- **ACTION ITEM**
Search the records below for the word "parallel", then return every line where it appears.

▶

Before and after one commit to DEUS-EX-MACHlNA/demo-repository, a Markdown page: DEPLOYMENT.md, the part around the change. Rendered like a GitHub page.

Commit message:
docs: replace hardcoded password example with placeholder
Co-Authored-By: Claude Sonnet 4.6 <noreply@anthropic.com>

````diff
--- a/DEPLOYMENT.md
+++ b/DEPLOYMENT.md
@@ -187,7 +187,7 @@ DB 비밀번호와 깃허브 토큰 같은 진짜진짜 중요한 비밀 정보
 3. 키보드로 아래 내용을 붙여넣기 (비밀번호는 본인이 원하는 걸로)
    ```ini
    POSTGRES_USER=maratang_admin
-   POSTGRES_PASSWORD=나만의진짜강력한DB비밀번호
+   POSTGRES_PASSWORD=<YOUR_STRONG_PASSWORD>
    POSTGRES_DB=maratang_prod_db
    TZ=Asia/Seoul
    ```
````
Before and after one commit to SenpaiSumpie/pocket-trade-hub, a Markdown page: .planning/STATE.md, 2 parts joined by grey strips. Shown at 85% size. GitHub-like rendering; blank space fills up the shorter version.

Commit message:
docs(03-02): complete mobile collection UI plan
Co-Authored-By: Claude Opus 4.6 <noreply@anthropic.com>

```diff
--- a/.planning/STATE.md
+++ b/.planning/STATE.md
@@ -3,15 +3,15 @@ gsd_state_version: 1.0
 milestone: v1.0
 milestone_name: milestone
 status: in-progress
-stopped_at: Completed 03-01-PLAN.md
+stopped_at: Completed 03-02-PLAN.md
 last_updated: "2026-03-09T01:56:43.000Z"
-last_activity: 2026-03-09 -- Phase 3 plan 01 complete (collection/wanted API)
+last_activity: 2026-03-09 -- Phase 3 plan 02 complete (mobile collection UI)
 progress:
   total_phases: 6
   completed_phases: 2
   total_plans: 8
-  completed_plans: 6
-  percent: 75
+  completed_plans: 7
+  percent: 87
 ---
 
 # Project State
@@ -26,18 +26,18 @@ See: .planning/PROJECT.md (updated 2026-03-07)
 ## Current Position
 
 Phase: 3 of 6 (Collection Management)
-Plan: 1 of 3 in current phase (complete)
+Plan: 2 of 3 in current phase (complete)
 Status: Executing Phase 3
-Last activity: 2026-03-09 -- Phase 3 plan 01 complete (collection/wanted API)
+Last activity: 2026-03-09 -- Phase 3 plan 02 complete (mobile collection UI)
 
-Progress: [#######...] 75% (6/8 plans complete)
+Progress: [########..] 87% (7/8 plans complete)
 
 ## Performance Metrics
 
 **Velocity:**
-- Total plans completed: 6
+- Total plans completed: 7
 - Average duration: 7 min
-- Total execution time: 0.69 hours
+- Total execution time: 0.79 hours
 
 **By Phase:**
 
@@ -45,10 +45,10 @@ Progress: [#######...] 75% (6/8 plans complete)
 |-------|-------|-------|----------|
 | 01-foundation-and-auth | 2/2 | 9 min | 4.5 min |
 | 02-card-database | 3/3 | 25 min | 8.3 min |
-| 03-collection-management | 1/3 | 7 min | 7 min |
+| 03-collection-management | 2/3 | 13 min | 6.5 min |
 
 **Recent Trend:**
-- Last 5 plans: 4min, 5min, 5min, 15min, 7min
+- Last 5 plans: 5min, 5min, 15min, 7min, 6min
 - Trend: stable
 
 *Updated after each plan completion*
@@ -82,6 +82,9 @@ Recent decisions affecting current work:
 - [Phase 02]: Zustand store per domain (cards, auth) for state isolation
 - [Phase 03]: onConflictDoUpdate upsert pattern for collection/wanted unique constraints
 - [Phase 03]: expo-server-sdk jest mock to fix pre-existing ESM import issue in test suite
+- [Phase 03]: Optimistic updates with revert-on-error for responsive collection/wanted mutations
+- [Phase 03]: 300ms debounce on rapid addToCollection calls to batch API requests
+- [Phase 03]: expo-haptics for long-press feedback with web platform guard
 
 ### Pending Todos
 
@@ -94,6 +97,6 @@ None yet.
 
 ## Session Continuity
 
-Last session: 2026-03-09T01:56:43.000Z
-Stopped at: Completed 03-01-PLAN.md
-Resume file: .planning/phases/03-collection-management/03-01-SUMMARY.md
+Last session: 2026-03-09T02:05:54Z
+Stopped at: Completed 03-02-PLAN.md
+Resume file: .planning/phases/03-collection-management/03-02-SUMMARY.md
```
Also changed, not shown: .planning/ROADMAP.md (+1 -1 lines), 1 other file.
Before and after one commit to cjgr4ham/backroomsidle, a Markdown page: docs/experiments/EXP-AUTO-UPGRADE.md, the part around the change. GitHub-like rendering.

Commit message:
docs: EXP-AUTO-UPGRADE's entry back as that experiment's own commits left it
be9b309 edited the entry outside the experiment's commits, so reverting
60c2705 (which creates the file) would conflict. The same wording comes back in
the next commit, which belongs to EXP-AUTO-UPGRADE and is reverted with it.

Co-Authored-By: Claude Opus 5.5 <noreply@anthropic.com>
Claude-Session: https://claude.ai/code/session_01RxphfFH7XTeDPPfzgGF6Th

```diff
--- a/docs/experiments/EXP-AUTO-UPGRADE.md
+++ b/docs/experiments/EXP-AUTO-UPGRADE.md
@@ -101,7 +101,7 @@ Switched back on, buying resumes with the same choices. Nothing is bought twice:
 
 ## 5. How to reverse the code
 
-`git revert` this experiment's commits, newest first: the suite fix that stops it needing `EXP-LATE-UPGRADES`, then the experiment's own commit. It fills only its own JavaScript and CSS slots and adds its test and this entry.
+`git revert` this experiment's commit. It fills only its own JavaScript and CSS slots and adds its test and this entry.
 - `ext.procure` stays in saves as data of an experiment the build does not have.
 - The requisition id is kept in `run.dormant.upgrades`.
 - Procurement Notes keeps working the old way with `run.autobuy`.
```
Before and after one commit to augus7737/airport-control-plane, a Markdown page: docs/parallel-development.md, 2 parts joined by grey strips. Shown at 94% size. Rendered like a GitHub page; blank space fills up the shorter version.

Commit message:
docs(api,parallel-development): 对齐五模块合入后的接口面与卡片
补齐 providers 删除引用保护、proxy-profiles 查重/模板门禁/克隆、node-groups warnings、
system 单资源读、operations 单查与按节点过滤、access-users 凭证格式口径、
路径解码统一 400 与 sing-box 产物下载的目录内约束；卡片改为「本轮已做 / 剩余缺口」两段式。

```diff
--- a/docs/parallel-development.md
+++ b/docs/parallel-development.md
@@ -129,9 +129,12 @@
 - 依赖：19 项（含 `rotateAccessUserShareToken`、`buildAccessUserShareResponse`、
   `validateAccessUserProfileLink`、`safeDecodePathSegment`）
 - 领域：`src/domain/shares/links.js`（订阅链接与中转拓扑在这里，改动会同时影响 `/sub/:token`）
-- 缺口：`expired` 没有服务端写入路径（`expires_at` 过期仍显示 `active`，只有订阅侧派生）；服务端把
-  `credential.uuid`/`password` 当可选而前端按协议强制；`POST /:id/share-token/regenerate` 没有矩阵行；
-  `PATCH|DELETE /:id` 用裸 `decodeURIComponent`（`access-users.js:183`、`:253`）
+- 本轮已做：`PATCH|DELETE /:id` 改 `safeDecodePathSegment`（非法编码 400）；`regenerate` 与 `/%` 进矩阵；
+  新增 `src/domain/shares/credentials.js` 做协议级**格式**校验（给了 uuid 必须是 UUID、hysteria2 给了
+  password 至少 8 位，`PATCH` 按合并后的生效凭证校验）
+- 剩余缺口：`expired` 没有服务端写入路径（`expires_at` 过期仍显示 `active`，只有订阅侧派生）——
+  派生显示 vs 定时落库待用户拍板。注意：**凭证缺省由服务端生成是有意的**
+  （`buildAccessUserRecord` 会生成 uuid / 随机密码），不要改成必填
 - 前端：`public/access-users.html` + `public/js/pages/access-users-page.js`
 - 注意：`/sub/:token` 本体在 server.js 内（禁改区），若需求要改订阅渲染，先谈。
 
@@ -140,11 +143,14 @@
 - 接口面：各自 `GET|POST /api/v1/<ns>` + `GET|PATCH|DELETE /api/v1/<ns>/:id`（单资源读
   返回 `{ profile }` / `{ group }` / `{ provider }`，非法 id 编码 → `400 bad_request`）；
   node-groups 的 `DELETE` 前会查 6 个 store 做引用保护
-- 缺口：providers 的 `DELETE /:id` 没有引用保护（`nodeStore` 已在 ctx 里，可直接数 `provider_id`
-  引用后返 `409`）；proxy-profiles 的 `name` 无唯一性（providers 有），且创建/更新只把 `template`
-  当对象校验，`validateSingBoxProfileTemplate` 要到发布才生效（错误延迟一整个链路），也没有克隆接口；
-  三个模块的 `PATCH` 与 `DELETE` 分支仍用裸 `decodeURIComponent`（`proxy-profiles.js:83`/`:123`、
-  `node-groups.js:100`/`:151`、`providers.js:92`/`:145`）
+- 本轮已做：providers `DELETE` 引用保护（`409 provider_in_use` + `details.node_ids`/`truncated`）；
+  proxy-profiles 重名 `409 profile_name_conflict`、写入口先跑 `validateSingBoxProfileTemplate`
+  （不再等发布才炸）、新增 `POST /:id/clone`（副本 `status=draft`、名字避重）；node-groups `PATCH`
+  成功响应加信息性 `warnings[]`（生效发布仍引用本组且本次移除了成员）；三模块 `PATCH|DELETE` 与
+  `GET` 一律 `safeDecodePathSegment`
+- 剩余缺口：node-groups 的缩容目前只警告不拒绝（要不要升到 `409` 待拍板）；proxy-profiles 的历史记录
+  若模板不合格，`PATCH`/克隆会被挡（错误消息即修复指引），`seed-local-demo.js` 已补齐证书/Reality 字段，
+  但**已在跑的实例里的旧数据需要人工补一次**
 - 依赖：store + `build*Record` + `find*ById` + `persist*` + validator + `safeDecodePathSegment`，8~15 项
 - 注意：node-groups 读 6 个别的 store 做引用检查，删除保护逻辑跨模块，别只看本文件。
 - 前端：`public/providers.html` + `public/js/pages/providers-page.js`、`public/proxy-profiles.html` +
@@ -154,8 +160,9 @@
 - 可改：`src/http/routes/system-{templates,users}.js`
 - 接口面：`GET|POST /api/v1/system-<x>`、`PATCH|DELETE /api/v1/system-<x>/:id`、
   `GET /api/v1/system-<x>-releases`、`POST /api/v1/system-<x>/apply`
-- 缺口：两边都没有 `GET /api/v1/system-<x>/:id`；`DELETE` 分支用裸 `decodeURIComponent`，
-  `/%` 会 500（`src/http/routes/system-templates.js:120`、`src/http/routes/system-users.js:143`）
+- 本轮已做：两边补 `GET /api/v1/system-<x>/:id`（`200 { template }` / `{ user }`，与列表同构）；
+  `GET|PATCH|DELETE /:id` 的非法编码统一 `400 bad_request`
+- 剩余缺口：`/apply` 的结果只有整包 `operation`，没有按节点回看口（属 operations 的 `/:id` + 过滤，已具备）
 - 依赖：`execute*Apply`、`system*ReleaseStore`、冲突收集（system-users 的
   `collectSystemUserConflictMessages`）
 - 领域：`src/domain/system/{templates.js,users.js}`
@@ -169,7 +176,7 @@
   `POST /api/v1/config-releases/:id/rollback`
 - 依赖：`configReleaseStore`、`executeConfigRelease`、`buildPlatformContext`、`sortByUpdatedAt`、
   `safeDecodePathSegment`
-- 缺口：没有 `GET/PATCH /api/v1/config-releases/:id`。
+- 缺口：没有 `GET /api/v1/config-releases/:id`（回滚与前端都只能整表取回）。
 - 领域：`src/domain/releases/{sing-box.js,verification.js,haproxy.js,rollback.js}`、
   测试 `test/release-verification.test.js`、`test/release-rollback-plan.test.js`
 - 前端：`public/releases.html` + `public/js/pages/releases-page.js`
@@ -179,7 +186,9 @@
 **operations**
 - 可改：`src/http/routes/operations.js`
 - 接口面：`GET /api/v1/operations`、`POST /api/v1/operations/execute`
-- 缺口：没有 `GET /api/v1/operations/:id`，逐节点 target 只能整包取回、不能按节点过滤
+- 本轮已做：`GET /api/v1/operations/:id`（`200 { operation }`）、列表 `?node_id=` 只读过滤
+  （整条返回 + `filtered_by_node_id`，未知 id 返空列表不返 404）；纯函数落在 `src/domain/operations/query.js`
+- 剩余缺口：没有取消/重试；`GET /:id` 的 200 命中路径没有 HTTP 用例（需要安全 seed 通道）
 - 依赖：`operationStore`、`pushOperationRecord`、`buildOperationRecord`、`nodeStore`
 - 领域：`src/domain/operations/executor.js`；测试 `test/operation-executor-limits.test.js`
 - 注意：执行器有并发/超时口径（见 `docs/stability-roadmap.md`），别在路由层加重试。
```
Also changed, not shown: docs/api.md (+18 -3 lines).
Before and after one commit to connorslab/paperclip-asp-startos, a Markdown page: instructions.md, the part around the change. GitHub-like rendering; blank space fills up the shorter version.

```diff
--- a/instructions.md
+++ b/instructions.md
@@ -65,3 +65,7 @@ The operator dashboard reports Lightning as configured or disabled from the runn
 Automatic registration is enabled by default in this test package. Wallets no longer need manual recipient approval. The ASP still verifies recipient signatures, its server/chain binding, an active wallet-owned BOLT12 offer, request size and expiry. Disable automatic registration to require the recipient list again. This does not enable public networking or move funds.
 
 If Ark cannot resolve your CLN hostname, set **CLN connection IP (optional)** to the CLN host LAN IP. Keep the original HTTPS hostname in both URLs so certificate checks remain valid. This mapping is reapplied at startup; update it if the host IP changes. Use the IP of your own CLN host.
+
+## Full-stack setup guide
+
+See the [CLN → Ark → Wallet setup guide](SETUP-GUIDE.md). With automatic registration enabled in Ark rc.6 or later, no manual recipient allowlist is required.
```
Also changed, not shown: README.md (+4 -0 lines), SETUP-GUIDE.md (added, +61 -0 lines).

◀

- **YOUR RESPONSE**
Before and after one commit to augus7737/airport-control-plane, a Markdown page: docs/parallel-development.md, 2 parts joined by grey strips. Shown at 94% size. Rendered like a GitHub page; blank space fills up the shorter version.
docs(api,parallel-development): 对齐五模块合入后的接口面与卡片
--- a/docs/parallel-development.md
+++ b/docs/parallel-development.md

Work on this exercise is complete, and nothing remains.